(Records provided):
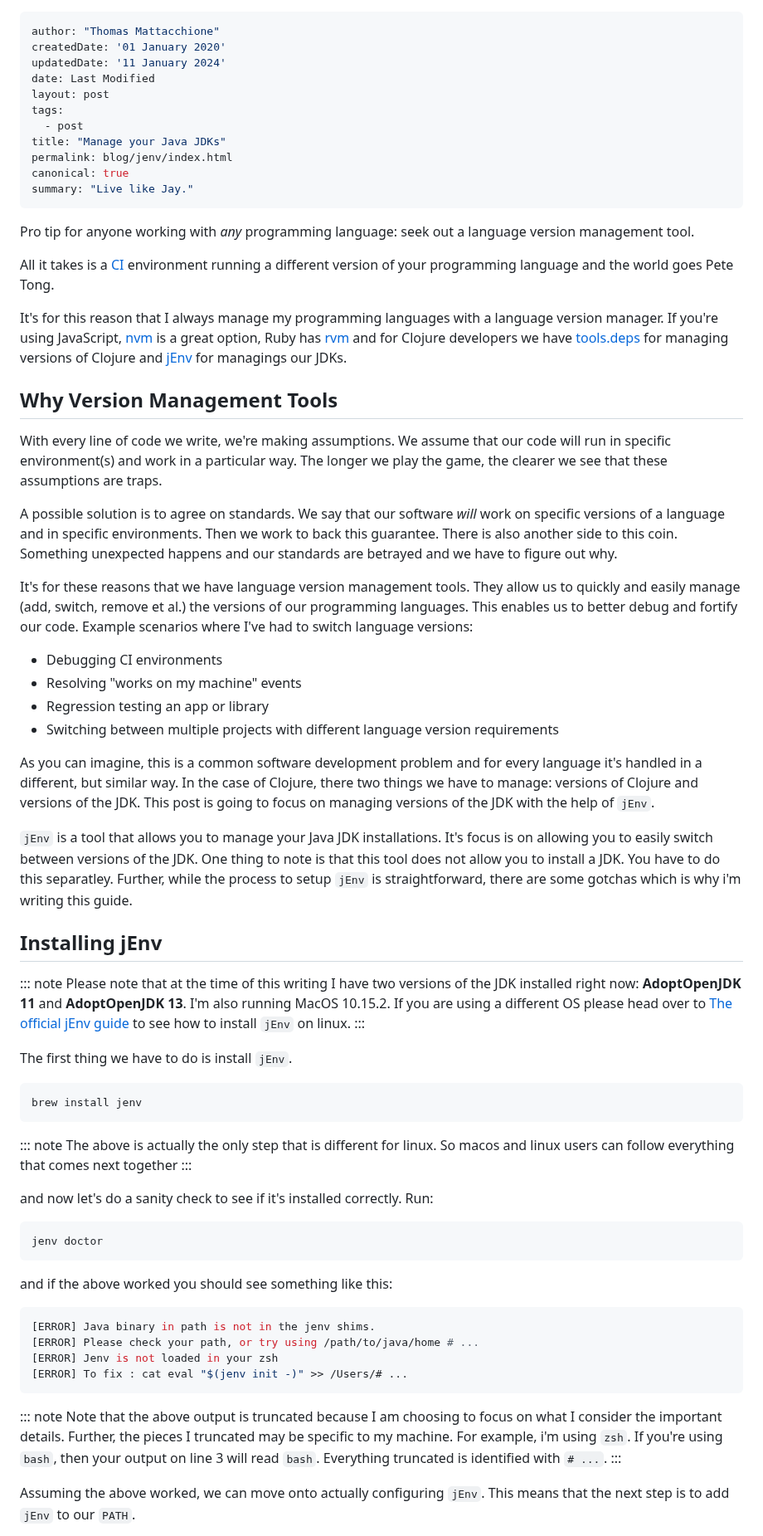
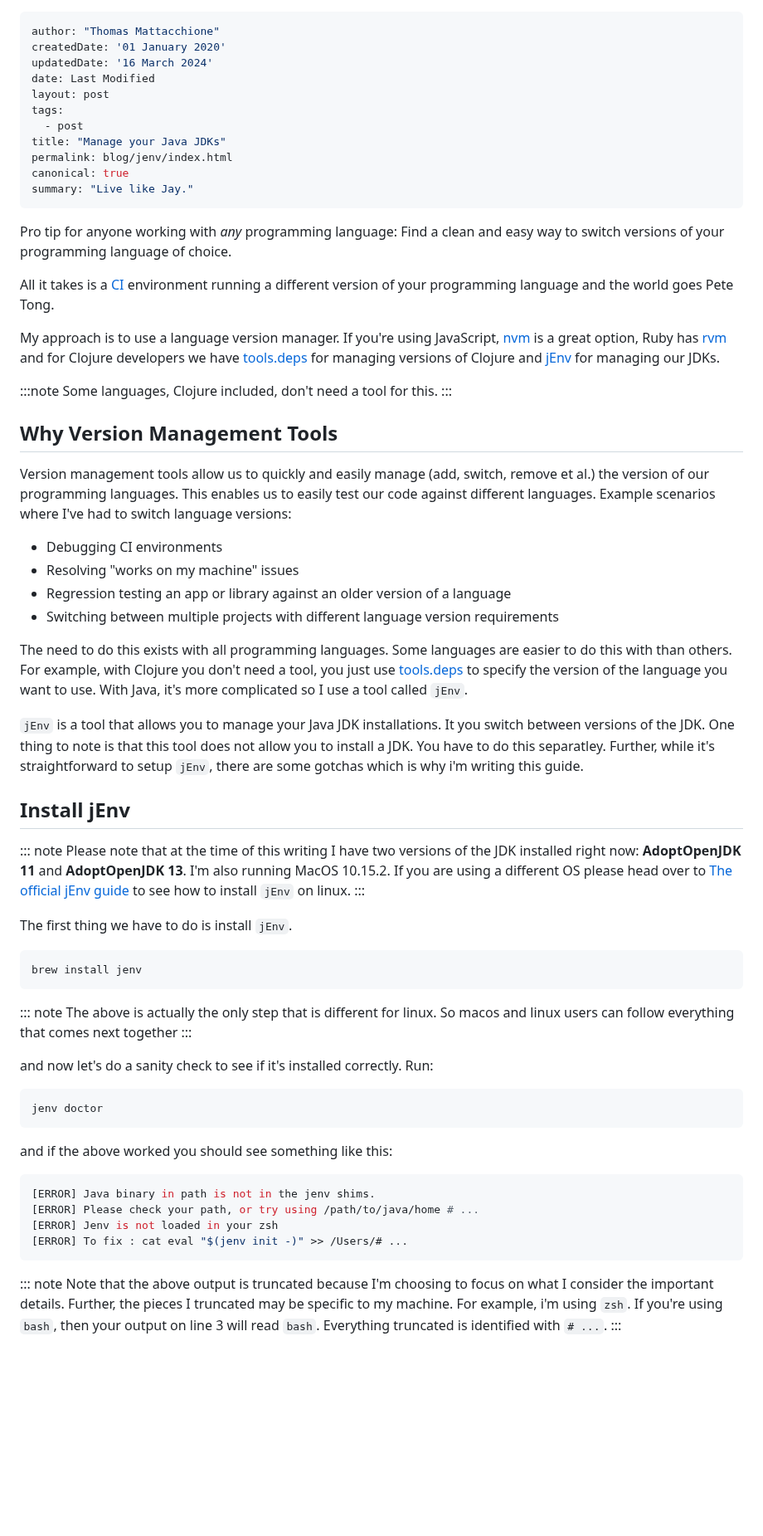
Before and after one commit to athomasoriginal/com.betweentwoparens, a Markdown page: src/posts/008-manage-your-java-jdks.md, the part around one of its changes. Shown at 83% size. GitHub-like rendering; blank space fills up the shorter version.

Commit message:
update Blog Post - 008 - focus the writing

````diff
--- a/src/posts/008-manage-your-java-jdks.md
+++ b/src/posts/008-manage-your-java-jdks.md
@@ -1,7 +1,7 @@
 ---
 author: "Thomas Mattacchione"
 createdDate: '01 January 2020'
-updatedDate: '11 January 2024'
+updatedDate: '16 March 2024'
 date: Last Modified
 layout: post
 tags:
@@ -12,33 +12,50 @@ canonical: true
 summary: "Live like Jay."
 ---
 
-Pro tip for anyone working with _any_ programming language: seek out a language version management tool.
+Pro tip for anyone working with _any_ programming language: Find a clean and easy
+way to switch versions of your programming language of choice.
 
-All it takes is a [CI] environment running a different version of your programming language and the world goes Pete Tong.
+All it takes is a [CI] environment running a different version of your
+programming language and the world goes Pete Tong.
 
-It's for this reason that I always manage my programming languages with a language version manager.  If you're using JavaScript, [nvm] is a great option, Ruby has [rvm] and for Clojure developers we have [tools.deps] for managing versions of Clojure and [jEnv] for managings our JDKs.
+My approach is to use a language version manager.  If you're using JavaScript,
+[nvm] is a great option, Ruby has [rvm] and for Clojure developers we have
+[tools.deps] for managing versions of Clojure and [jEnv] for managing our JDKs.
+
+:::note
+Some languages, Clojure included, don't need a tool for this.
+:::
 
 ## Why Version Management Tools
 
-With every line of code we write, we're making assumptions. We assume that our code will run in specific environment(s) and work in a particular way.  The longer we play the game, the clearer we see that these assumptions are traps.
-
-A possible solution is to agree on standards.  We say that our software _will_ work on specific versions of a language and in specific environments.  Then we work to back this guarantee.  There is also another side to this coin. Something unexpected happens and our standards are betrayed and we have to figure out why.
-
-It's for these reasons that we have language version management tools.  They allow us to quickly and easily manage (add, switch, remove et al.) the versions of our programming languages.  This enables us to better debug and fortify our code.  Example scenarios where I've  had to switch language versions:
+Version management tools allow us to quickly and easily manage (add, switch,
+remove et al.) the version of our programming languages. This enables us to
+easily test our code against different languages.  Example scenarios where I've
+had to switch language versions:
 
 - Debugging CI environments
-- Resolving "works on my machine" events
-- Regression testing an app or library
+- Resolving "works on my machine" issues
+- Regression testing an app or library against an older version of a language
 - Switching between multiple projects with different language version requirements
 
-As you can imagine, this is a common software development problem and for every language it's handled in a different, but similar way.  In the case of Clojure, there two things we have to manage:  versions of Clojure and versions of the JDK.  This post is going to focus on managing versions of the JDK with the help of `jEnv`.
+The need to do this exists with all programming languages.  Some languages
+are easier to do this with than others.  For example, with Clojure you don't
+need a tool, you just use [tools.deps] to specify the version of the language
+you want to use.  With Java, it's more complicated so I use a tool called `jEnv`.
 
-`jEnv` is a tool that allows you to manage your Java JDK installations.  It's focus is on allowing you to easily switch between versions of the JDK.  One thing to note is that this tool does not allow you to install a JDK.  You have to do this separatley.  Further, while the process to setup `jEnv` is straightforward, there are some gotchas which is why i'm writing this guide.
+`jEnv` is a tool that allows you to manage your Java JDK installations.  It
+you switch between versions of the JDK.  One thing to note is that this tool
+does not allow you to install a JDK.  You have to do this separatley.  Further,
+while it's straightforward to setup `jEnv`, there are some gotchas
+which is why i'm writing this guide.
 
-## Installing jEnv
+## Install jEnv
 
 ::: note
-Please note that at the time of this writing I have two versions of the JDK installed right now: **AdoptOpenJDK 11** and **AdoptOpenJDK 13**.  I'm also running MacOS 10.15.2.  If you are using a different OS please head over to [The official jEnv guide] to see how to install `jEnv` on linux.
+Please note that at the time of this writing I have two versions of the JDK
+installed right now: **AdoptOpenJDK 11** and **AdoptOpenJDK 13**.  I'm also
+running MacOS 10.15.2.  If you are using a different OS please head over to
+[The official jEnv guide] to see how to install `jEnv` on linux.
 :::
 
 The first thing we have to do is install `jEnv`.
@@ -48,7 +65,8 @@ brew install jenv
 ```
 
 ::: note
-The above is actually the only step that is different for linux.  So macos and linux users can follow everything that comes next together
+The above is actually the only step that is different for linux.  So macos and
+linux users can follow everything that comes next together
 :::
 
 and now let's do a sanity check to see if it's installed correctly.  Run:
@@ -67,8 +85,11 @@ and if the above worked you should see something like this:
 ```
 
 ::: note
-Note that the above output is truncated because I am choosing to focus on what I consider the important details.  Further, the pieces I truncated may be specific to my machine.  For example, i'm using `zsh`.  If you're using `bash`, then your output on line 3 will read `bash`.  Everything truncated is identified with `# ...`.
+Note that the above output is truncated because I'm choosing to focus on what
+I consider the important details.  Further, the pieces I truncated may be
+specific to my machine.  For example, i'm using `zsh`.  If you're using `bash`,
+then your output on line 3 will read `bash`.  Everything truncated is
+identified with `# ...`.
 :::
 
-Assuming the above worked, we can move onto actually configuring `jEnv`.  This means that the next step is to add `jEnv` to our `PATH`.
 
````
Also changed, not shown: other parts of src/posts/008-manage-your-java-jdks.md (+21 -6 lines).
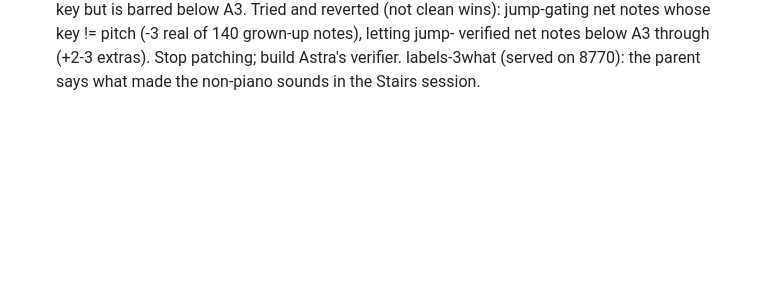
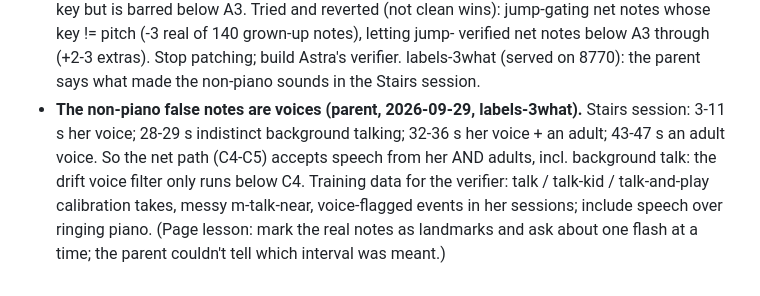
Before and after one commit to ezyang/piano-pad, a Markdown page: agents/audio.md, the part around the change. Drawn GitHub-style; blank space fills up the shorter version.

Commit message:
audio charter: the non-piano false notes are voices
Co-Authored-By: Claude Opus 5.5 <noreply@anthropic.com>
Claude-Session: https://claude.ai/code/session_01KmhwkDcygs8PpCRNodq5dp

```diff
--- a/agents/audio.md
+++ b/agents/audio.md
@@ -337,3 +337,12 @@ As of 2026-09-26:
   verified net notes below A3 through (+2-3 extras). Stop patching; build
   Astra's verifier. labels-3what (served on 8770): the parent says what
   made the non-piano sounds in the Stairs session.
+- **The non-piano false notes are voices (parent, 2026-09-29, labels-3what).**
+  Stairs session: 3-11 s her voice; 28-29 s indistinct background talking;
+  32-36 s her voice + an adult; 43-47 s an adult voice. So the net path
+  (C4-C5) accepts speech from her AND adults, incl. background talk: the
+  drift voice filter only runs below C4. Training data for the verifier:
+  talk / talk-kid / talk-and-play calibration takes, messy m-talk-near,
+  voice-flagged events in her sessions; include speech over ringing piano.
+  (Page lesson: mark the real notes as landmarks and ask about one flash
+  at a time; the parent couldn't tell which interval was meant.)
```
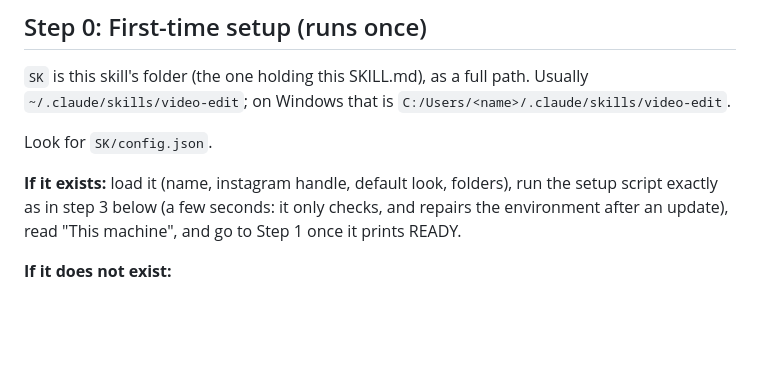
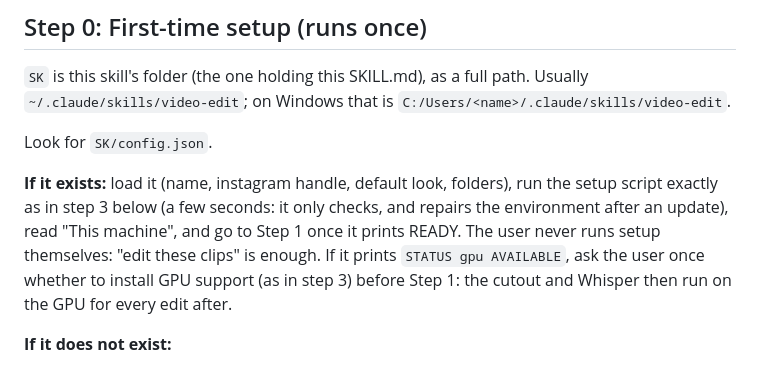
Before and after one commit to Ankitanand2411/Video-edit-skill-1, a Markdown page: SKILL.md, the part around the change. Drawn GitHub-style; blank space fills up the shorter version.

Commit message:
SKILL.md: offer GPU support on an existing install too
An install set up before GPU support existed only ran setup's check and
went on to edit: the STATUS gpu AVAILABLE question was only asked during
the first-time setup, so such a machine kept cutting out on the CPU.

Co-Authored-By: Claude Opus 5.5 <noreply@anthropic.com>

```diff
--- a/SKILL.md
+++ b/SKILL.md
@@ -25,7 +25,9 @@ Look for `SK/config.json`.
 
 **If it exists:** load it (name, instagram handle, default look, folders), run the setup script exactly as in
 step 3 below (a few seconds: it only checks, and repairs the environment after an update), read "This machine",
-and go to Step 1 once it prints READY.
+and go to Step 1 once it prints READY. The user never runs setup themselves: "edit these clips" is enough. If it
+prints `STATUS gpu AVAILABLE`, ask the user once whether to install GPU support (as in step 3) before Step 1:
+the cutout and Whisper then run on the GPU for every edit after.
 
 **If it does not exist:**
 1. Say: "Welcome to /video-edit! Let's get you set up. This takes about 2 minutes and only happens once."
```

(Work request): Go line by line through the data and copy any that contain "setup".

(Finished task):
-`jEnv` is a tool that allows you to manage your Java JDK installations.  It's focus is on allowing you to easily switch between versions of the JDK.  One thing to note is that this tool does not allow you to install a JDK.  You have to do this separatley.  Further, while the process to setup `jEnv` is straightforward, there are some gotchas which is why i'm writing this guide.
+while it's straightforward to setup `jEnv`, there are some gotchas
An install set up before GPU support existed only ran setup's check and
the first-time setup, so such a machine kept cutting out on the CPU.
 **If it exists:** load it (name, instagram handle, default look, folders), run the setup script exactly as in
+and go to Step 1 once it prints READY. The user never runs setup themselves: "edit these clips" is enough. If it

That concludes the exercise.